— What you should do —
From the records below, take each line where the string "components" shows up and copy it.

+ + + +

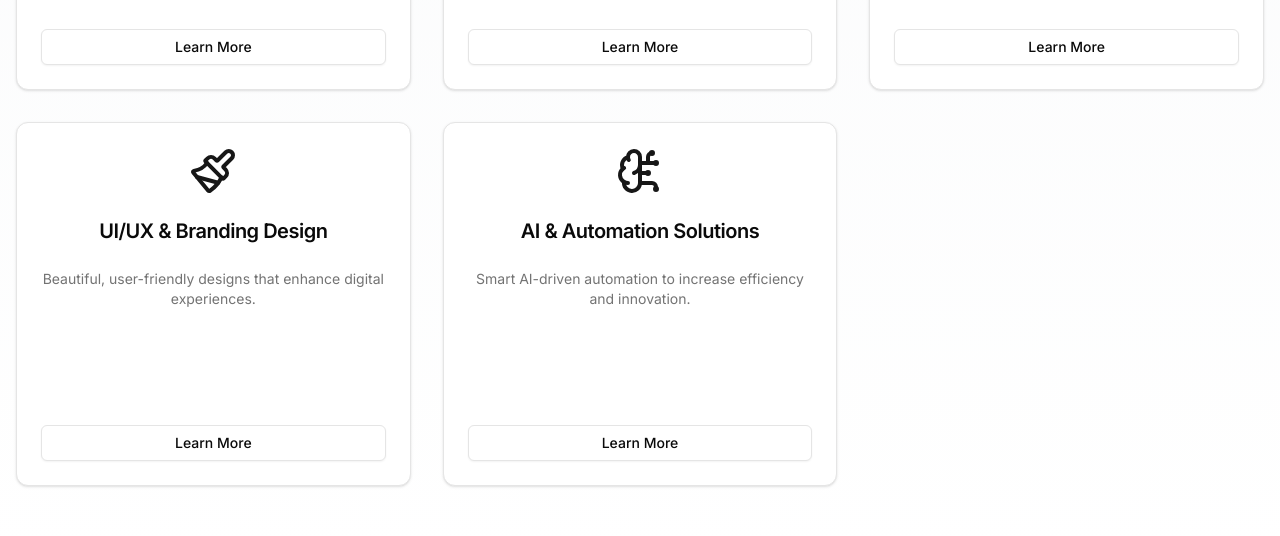
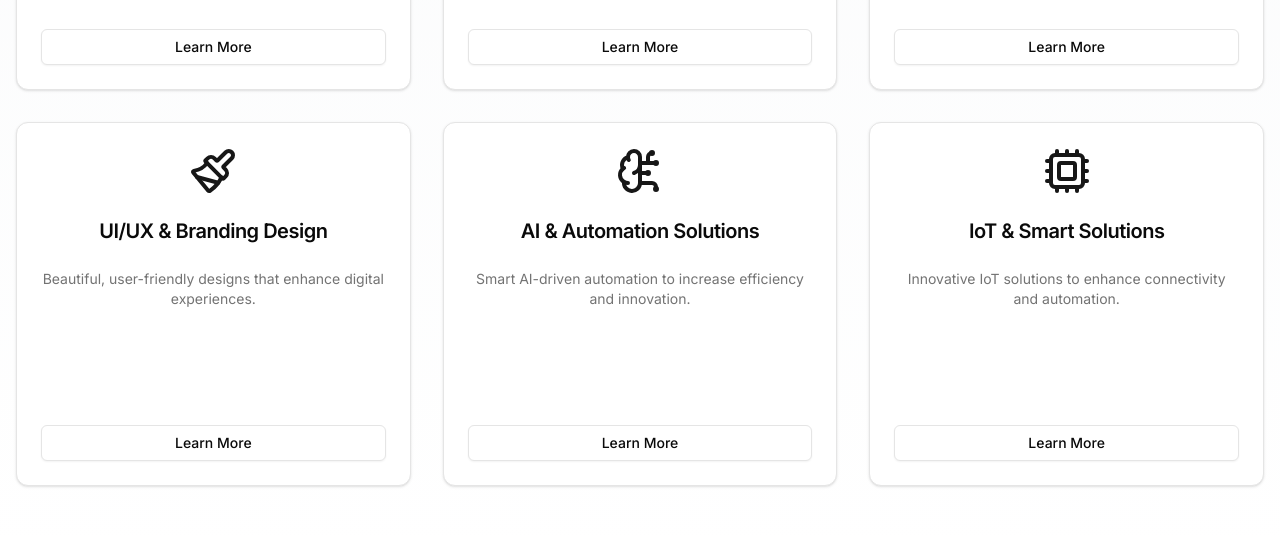
Before and after one commit to OpiniIsaac/hivekoonect_website, a Next.js app: page / in a window 1280 px wide. Shown: the part 1260-1796 px from the top of the page. Built offline with nearby package versions, Linux system fonts and the light colour scheme.

Commit message:
added iot

```diff
--- a/components/footer.tsx
+++ b/components/footer.tsx
@@ -6,7 +6,7 @@ export default function Footer() {
       <div className="container mx-auto px-4">
         <div className="grid grid-cols-1 md:grid-cols-3 gap-8">
           <div>
-            <h3 className="text-lg font-semibold mb-4">TechBridge Uganda</h3>
+            <h3 className="text-lg font-semibold mb-4">Hive Konnect Uganda</h3>
             <p className="mb-4">
               Empowering Ugandan businesses through digital transformation.
             </p>
@@ -88,7 +88,7 @@ export default function Footer() {
           </div>
         </div>
         <div className="mt-8 border-t border-gray-700 pt-8 text-center">
-          <p>&copy; 2023 Hive Konnect Uganda. All rights reserved.</p>
+          <p>&copy; 2025 Hive Konnect Uganda. All rights reserved.</p>
         </div>
       </div>
     </footer>
--- a/components/services.tsx
+++ b/components/services.tsx
@@ -8,6 +8,8 @@ import {
   Paintbrush,
   BrainCircuit,
   ArrowRight,
+
+  Cpu,
 } from "lucide-react";
 import {
   Card,
@@ -75,7 +77,19 @@ const services = [
       "Predictive analytics",
     ],
   },
+  {
+    icon: <Cpu className="w-12 h-12 text-primary" />,
+    title: "IoT & Smart Solutions",
+    description:
+      "Innovative IoT solutions to enhance connectivity and automation.",
+    benefits: [
+      "Real-time monitoring",
+      "Enhanced operational efficiency",
+      "Scalable IoT architecture",
+    ],
+  },
 ];
+
 
 export default function Services() {
   const [hoveredIndex, setHoveredIndex] = useState<number | null>(null);
```
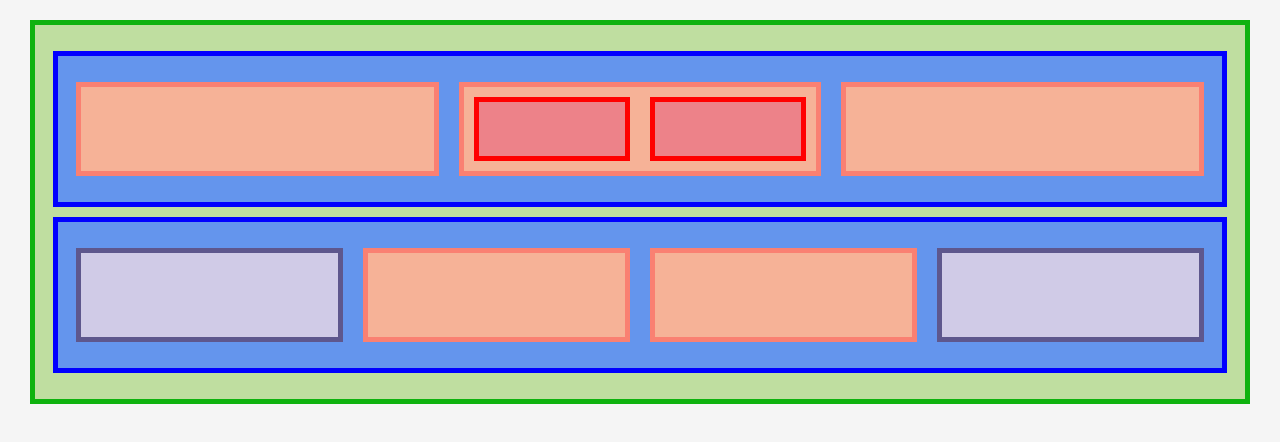
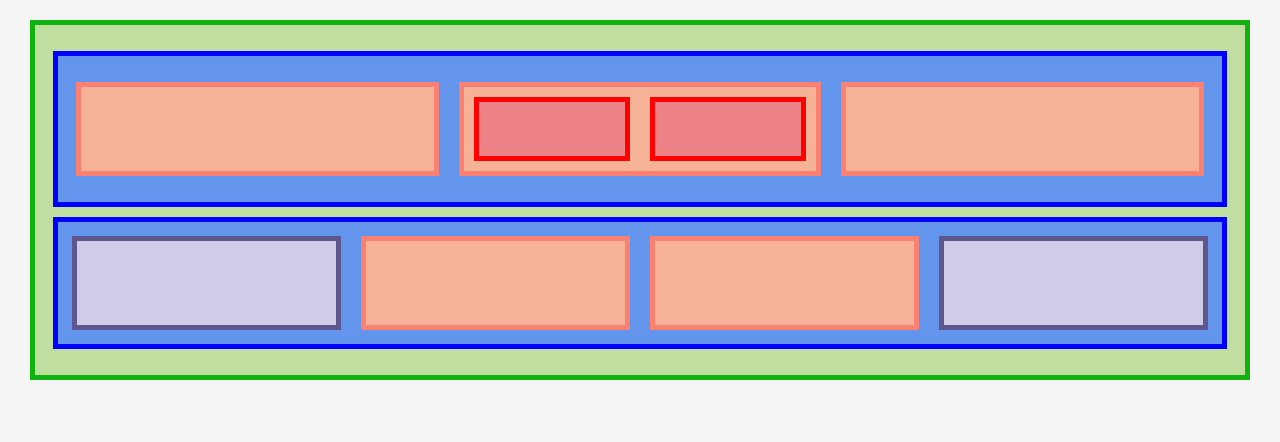
Before and after one commit to CyberCervela/git_test, a plain HTML site: page flexbox.html in a window 1280 px wide. Drawn offline with Linux system fonts and the light colour scheme.

Commit message:
Adjust size of box2 & children to match picture

```diff
--- a/flexbox.html
+++ b/flexbox.html
@@ -20,7 +20,7 @@
         <!-- <div class="box2"></div>
         <div class="box2"></div>
         <div class="box2"></div> -->
-        <div class="box1">
+        <div class="box2">
             <div class="child3"></div>
             <div class="child"></div>
             <div class="child"></div>
--- a/style.css
+++ b/style.css
@@ -34,6 +34,15 @@ div {
     border: 5px solid blue;
 }
 
+.box2 {
+    background-color: cornflowerblue;
+    height: auto;
+    display: flex;
+    padding: 4px 4px;
+    margin: 10px;
+    border: 5px solid blue;
+}
+
 .child2 {
     background-color: rgba(233, 104, 130, 0.644);
     height: auto;
@@ -61,3 +70,7 @@ div {
 .box1 .child {
     display: flex;
 }
+
+.box2 .child {
+    display: flex;
+}
```
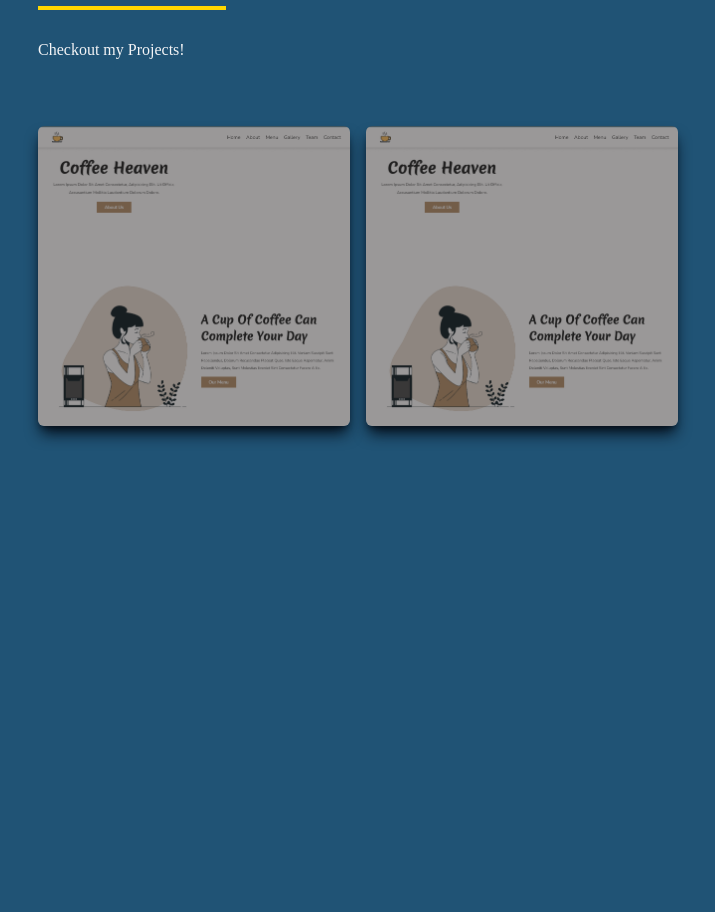
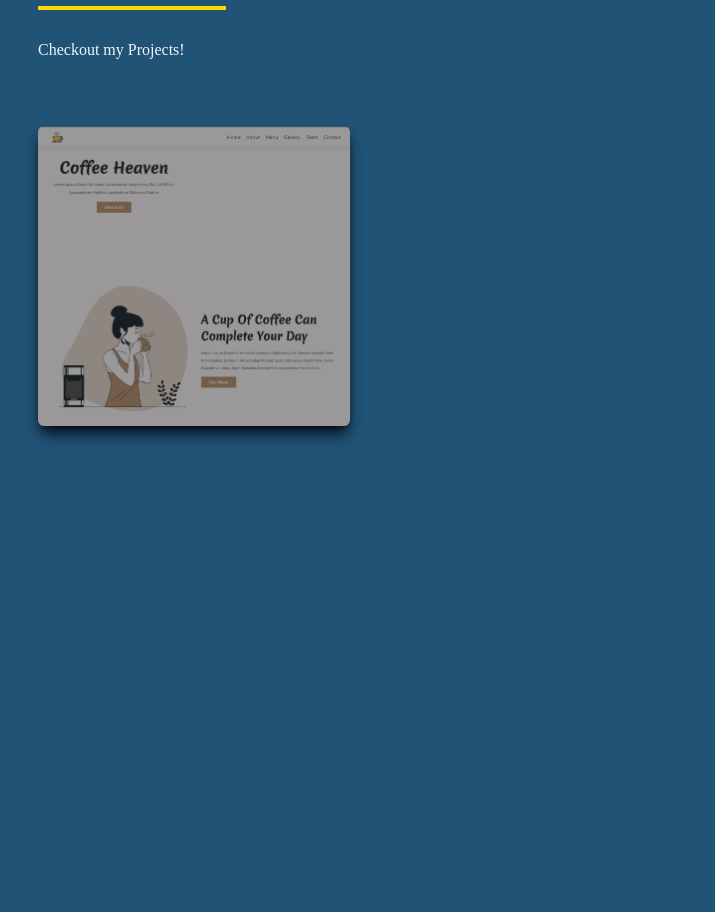
Before and after one commit to Adamgd91/myportfolio, a React (Create React App) app: page / in a window 1280 px wide. Shown: the part 1442-2354 px from the top of the page, without its empty margins (118-833 px from the left). Built offline with nearby package versions, Linux system fonts and the light colour scheme.

Commit message:
comment out unfinished project

```diff
--- a/src/components/Projects.jsx
+++ b/src/components/Projects.jsx
@@ -57,11 +57,11 @@ const Projects = () => {
               </section>
             </div>
           </div>
-          <div
+          {/* <div
             style={{ backgroundImage: `url(${Coffee})` }}
             className="shadow-lg shadow-[#040c16] group container rounded-md flex justify-center items-center mx-auto content-div"
           >
-            {/* Hover Effects */}
+
             <div className="opacity-0 group-hover:opacity-100">
               <span className="text-2xl font-bold text-white tracking-wider">
                 React JS Application
@@ -85,7 +85,7 @@ const Projects = () => {
                 </a>
               </div>
             </div>
-          </div>
+          </div> */}
         </div>
       </div>
     </div>
```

+ + + +

— Answer section —
--- a/components/footer.tsx
+++ b/components/footer.tsx
--- a/components/services.tsx
+++ b/components/services.tsx
--- a/src/components/Projects.jsx
+++ b/src/components/Projects.jsx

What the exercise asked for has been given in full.